|WO2002081098A1 *||Apr 8, 2002||Oct 17, 2002||Nelson Irrigation Corporation||Reversible and adjustable part circle sprinkler|
|U.S. Classification||239/222.17, 239/516, 239/500, 403/373|
|International Classification||B05B3/04, B05B3/00|
|Cooperative Classification||B05B3/0486, Y10T403/7062, B05B3/005|
|European Classification||B05B3/00E2, B05B3/04P|
|Mar 30, 1993||AS||Assignment|
Owner name: NELSON IRRIGATION CORPORATION, WASHINGTON
Free format text: ASSIGNMENT OF ASSIGNORS INTEREST;ASSIGNOR:DAVISSON, PAUL D.;REEL/FRAME:006526/0379
Effective date: 19930315
|Sep 18, 1997||FPAY||Fee payment|
Year of fee payment: 4
|Aug 29, 2001||FPAY||Fee payment|
Year of fee payment: 8
|Oct 12, 2005||REMI||Maintenance fee reminder mailed|
|Mar 29, 2006||LAPS||Lapse for failure to pay maintenance fees|

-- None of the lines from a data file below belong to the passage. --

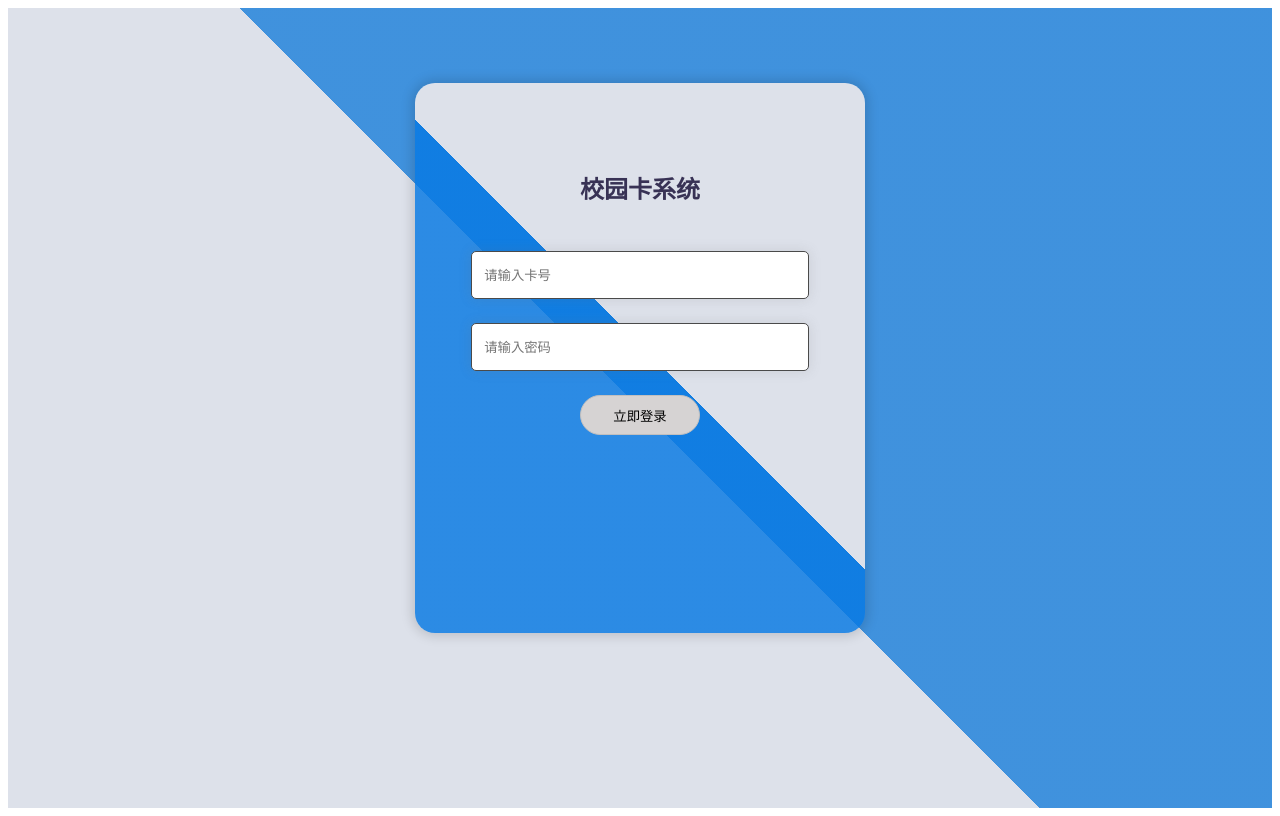
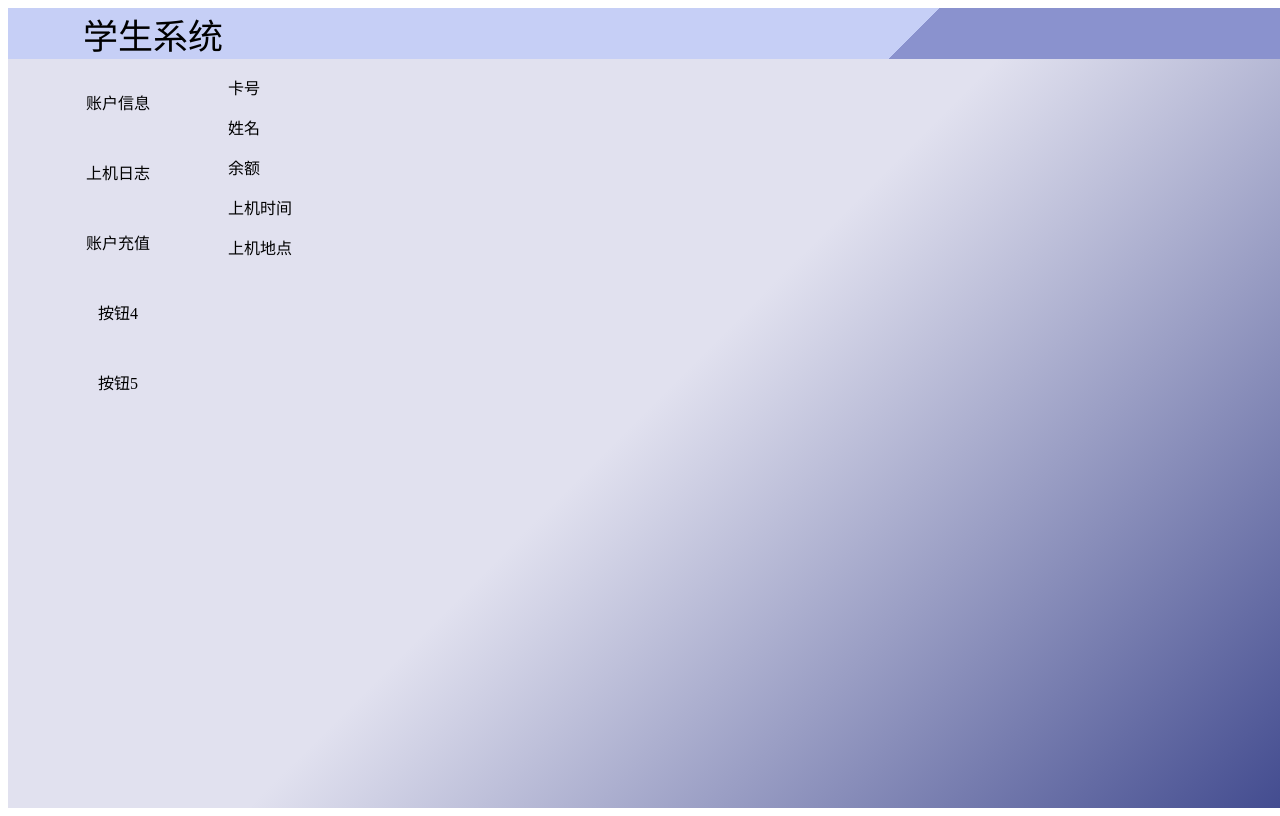
Before and after one commit to jing-gou/CardMaster, a Vue app in the folder frontend/: page / in a window 1280 px wide. Before the commit this address had no page. Built offline with nearby package versions, Linux system fonts and the light colour scheme.

Commit message:
feat: 更新 App.vue 以显示学生组件，并优化 student.vue 的样式和背景

```diff
--- a/frontend/src/App.vue
+++ b/frontend/src/App.vue
@@ -1,7 +1,7 @@
 <template>
   <!-- 显示登录页面 -->
 
-  <Login />
+  <student />
 </template>
 
 <script setup>
--- a/frontend/src/views/student.vue
+++ b/frontend/src/views/student.vue
@@ -35,26 +35,42 @@
   grid-template-columns: 220px 1fr;
   width: 100vw;
   height: 100vh;
-  background-color: antiquewhite;
+  background: linear-gradient(135deg, rgb(225, 225, 239) 50%, rgb(66, 75, 143));
 }
 .header {
   grid-column: 1/-1;
-  background-color: aqua;
-  font-size: 25px;
+  background: linear-gradient(
+    135deg,
+    rgb(198, 207, 246) 70%,
+    rgb(138, 146, 206) 50%
+  );
+  font-size: 35px;
+  font-weight: 400;
+  padding-left: 75px;
 }
 .safari {
   grid-column: 1/2;
   grid-row: 2 / 3;
+  display: flex;
+  flex-direction: column;
+  align-items: center;
 }
 .item {
   width: 220px;
   height: 50px;
   line-height: 50px;
   text-align: center;
+  margin-top: 20px;
 }
 .information {
   grid-column: 2 / 3;
   grid-row: 2 / 3;
+}
+.item:hover {
+  width: 180px;
+  border-radius: 20px;
+  background-color: #ccc;
+  cursor: pointer;
 }
 </style>
 
```
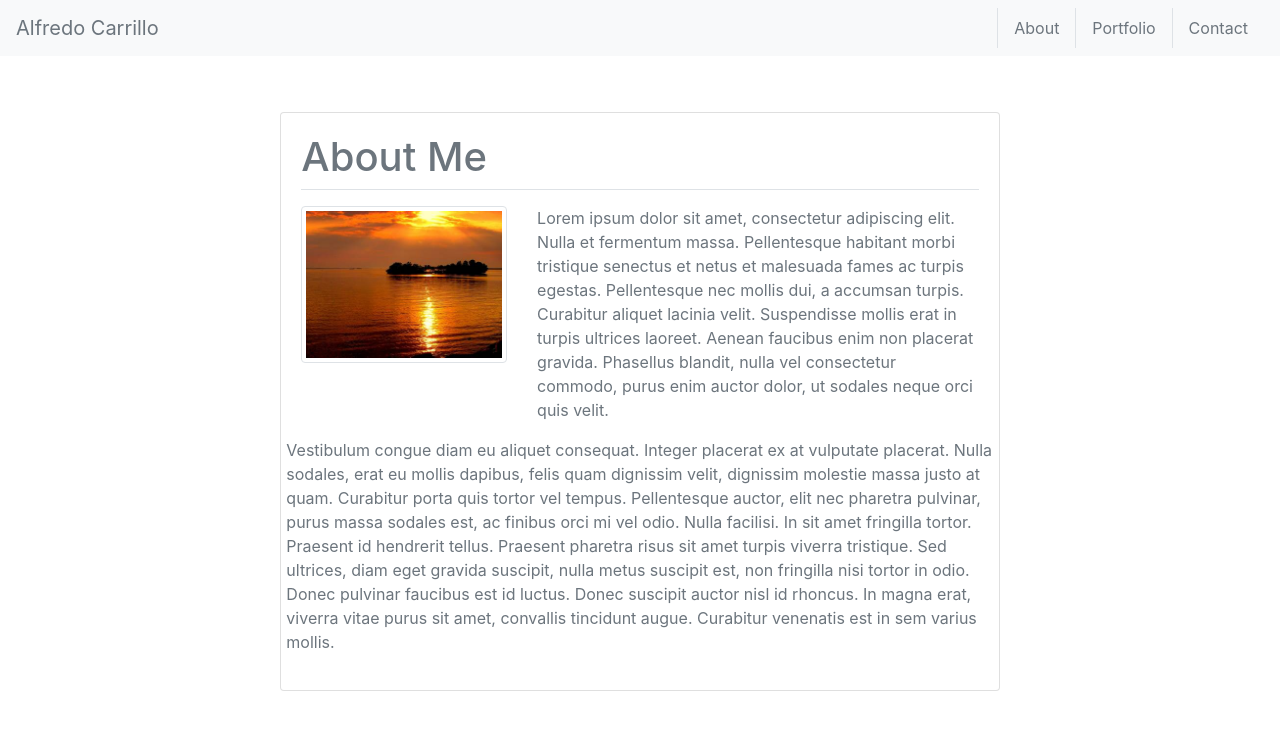
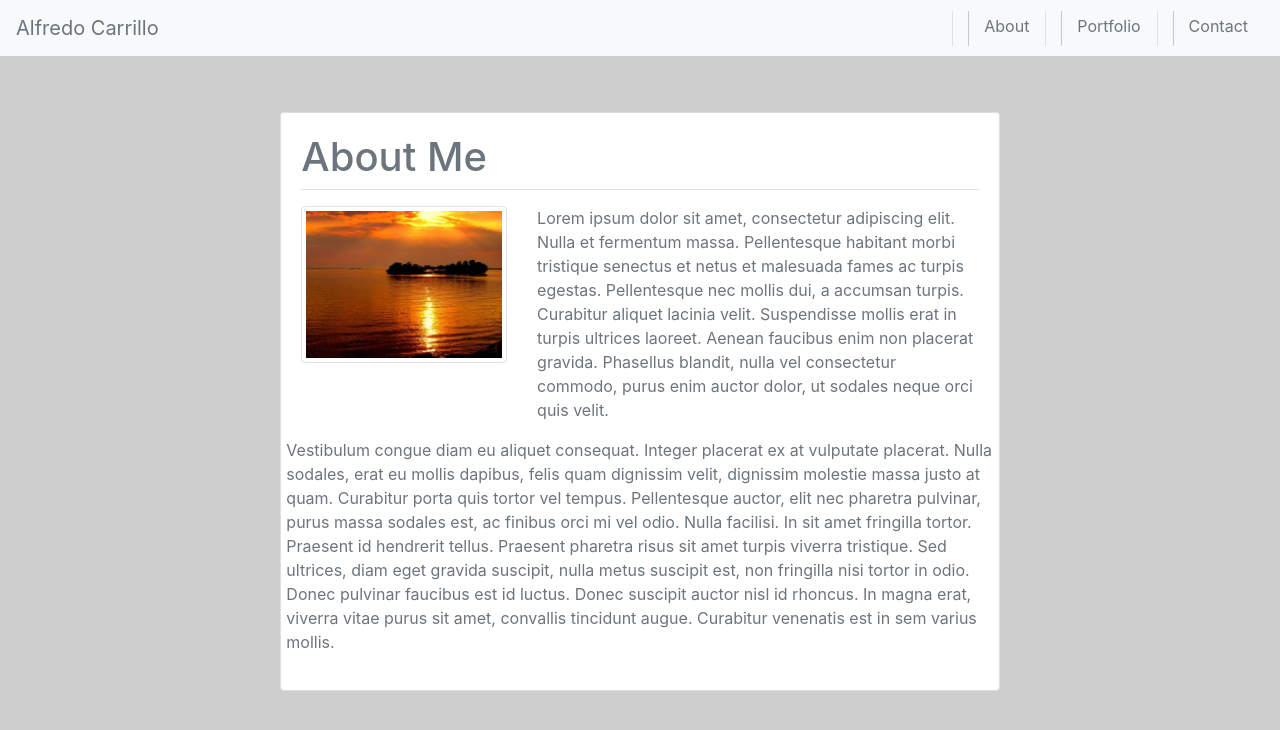
Before and after one commit to acarrillo2019/Bootstrap-Portfolio, a plain HTML site: page index.html in a window 1280 px wide. Drawn offline with nearby package versions, Linux system fonts and the light colour scheme; a script that the page names is missing.

Commit message:
Added styling

```diff
--- a/assets/css/style.css
+++ b/assets/css/style.css
@@ -1,5 +1,9 @@
 body, html {
   height: 100%;
+}
+
+body {
+  background-color: rgb(206, 206, 206);
 }
 
 .bg {
--- a/index.html
+++ b/index.html
@@ -7,7 +7,7 @@
     <meta http-equiv="X-UA-Compatible" content="ie=edge">
     <link rel="stylesheet" href="https://stackpath.bootstrapcdn.com/bootstrap/4.4.1/css/bootstrap.min.css"
         integrity="sha384-Vkoo8x4CGsO3+Hhxv8T/Q5PaXtkKtu6ug5TOeNV6gBiFeWPGFN9MuhOf23Q9Ifjh" crossorigin="anonymous">
-    <!-- <link href="assets/css/style.css" rel="stylesheet" type="text/css"> -->
+    <link href="assets/css/style.css" rel="stylesheet" type="text/css">
     <title>Alfredo Carrillo</title>
 </head>
 
```
Also changed, not shown: contact.html (+1 -1 lines), portfolio.html (+1 -1 lines).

|May 23, 2006||FP||Expired due to failure to pay maintenance fee|
Effective date: 20060329